“The Stories Behind the Statistics” is a series we developed for the Gates Foundation blog, “Impatient Optimists.” The following post is the second in our three-part series on contraception. The original post, located on “Impatient Optimists,” is available here. Primrose Nanchani Manyalo is a field officer at Restless Development, a youth-led development agency.

No matter where you live in the world, contraceptive access is essential to the sexual and reproductive health of young people. This is also true of young people in Zimbabwe, where I live and work. My experiences with young people in this country have taught me that they face numerous challenges in trying to access contraceptives and the repercussions young people deal with when they can’t: teen pregnancies, unsafe abortions, death due to child birth, and HIV/STIs (sexually transmitted infections).

At Restless Development, a youth-led organization to address the most urgent issues facing young people around the world, we have set up youth-friendly corners and centers around Zimbabwe (the country where I’m from and in which I work) that are a haven for young people who need services. These services include providing access to condoms, and offering ways to meaningfully engage in advocacy about the reproductive health and rights of young people. At one of the youth-friendly corners we run, young people tell us that contraceptives are available at the local pharmacies and clinics. These include morning after pills, barrier methods, implants and other hormonal methods. Nevertheless, there are still many hindrances that lead to the overall unavailability of contraceptives among young people in Zimbabwe.

Young people in the city of Harare say they cannot walk into a pharmacy or clinic and purchase or request contraceptives because they think providers will feel that “they are still too young.” Others revealed that they fear being laughed at by their peers or treated as outcasts in their community because they “shamefully indulged in sex before marriage.”  These psychological and social barriers are further exacerbated by provider bias, cultural barriers, the high cost of contraceptives at private pharmacies, and a lack of youth-friendly services.

Natsai, one of our youth group members, told us she could not speak openly about contraceptives with her peers, teachers, or parents. When she became pregnant at 16, her mother took her to the clinic to get the hormonal IUD (a type of contraceptive), which would prevent her from becoming pregnant again until she was at least 23. Though the move was noble, it came too late.  If the contraceptive service had come earlier, it would have prevented her from becoming pregnant at such a young age, dropping out of school, being rejected by her boyfriend, and living with the psychological trauma that comes with motherhood at an early age.

Finally, some young people in my community decide not to use contraceptives because of myths they’ve heard and misconceptions about how contraception works. Some young people believe that if you use contraceptives you will not be able to bear children later on. Clearly, there is a need to educate young people about contraception.

Having contraceptive access and choice is a basic health right.
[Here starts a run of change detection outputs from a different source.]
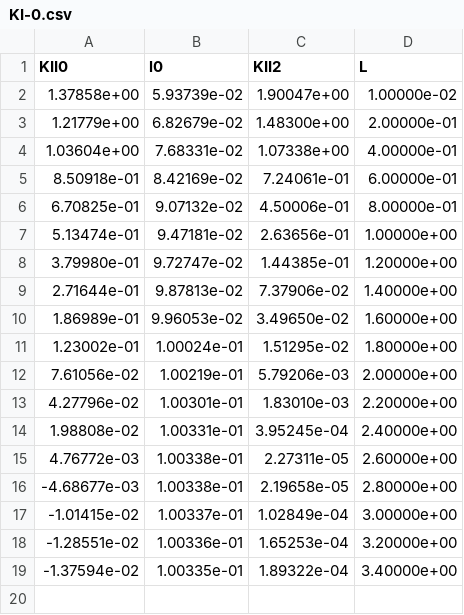
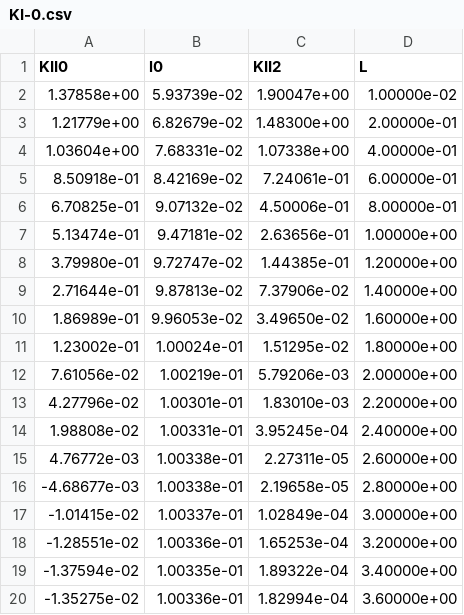
Before and after one commit to Dom-Skinner/Elastic-Fracture, a CSV file: Graphs/KI-0.csv, drawn as a sheet; the diff names each change by its address in the sheet, - before the commit and + after, or states it on an @@ line.

```diff
--- a/Graphs/KI-0.csv
+++ b/Graphs/KI-0.csv
+row 20: -1.35275e-02 | 1.00336e-01 | 1.82994e-04 | 3.60000e+00
```
Also changed, not shown: Graphs/overall-fit-2.csv, 47 other files.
If contraceptive access is realized, some of the appalling sexual and reproductive health challenges faced by young people, particularly by girls and young women, will be addressed.  Efforts to ensure contraceptive access for young people, coupled with provision of comprehensive sexual and reproductive health education, can help young people make healthier and informed choices about their lives.

Finally, advocacy efforts should address not only issues of access, but also young people’s need for youth-friendly and affordable services provided by nonjudgmental health care workers. Policy-makers, donors, young people, and other relevant stakeholders should work together to develop policies and strategies to improve access to contraceptives and other sexual and reproductive health services for young people in Zimbabwe.  By also addressing societal attitudes, and cultural barriers we could go a long way in protecting young people’s lives.

You can help Restless Development empower the youth of Zimbabwe. Learn more and share with your friends and family.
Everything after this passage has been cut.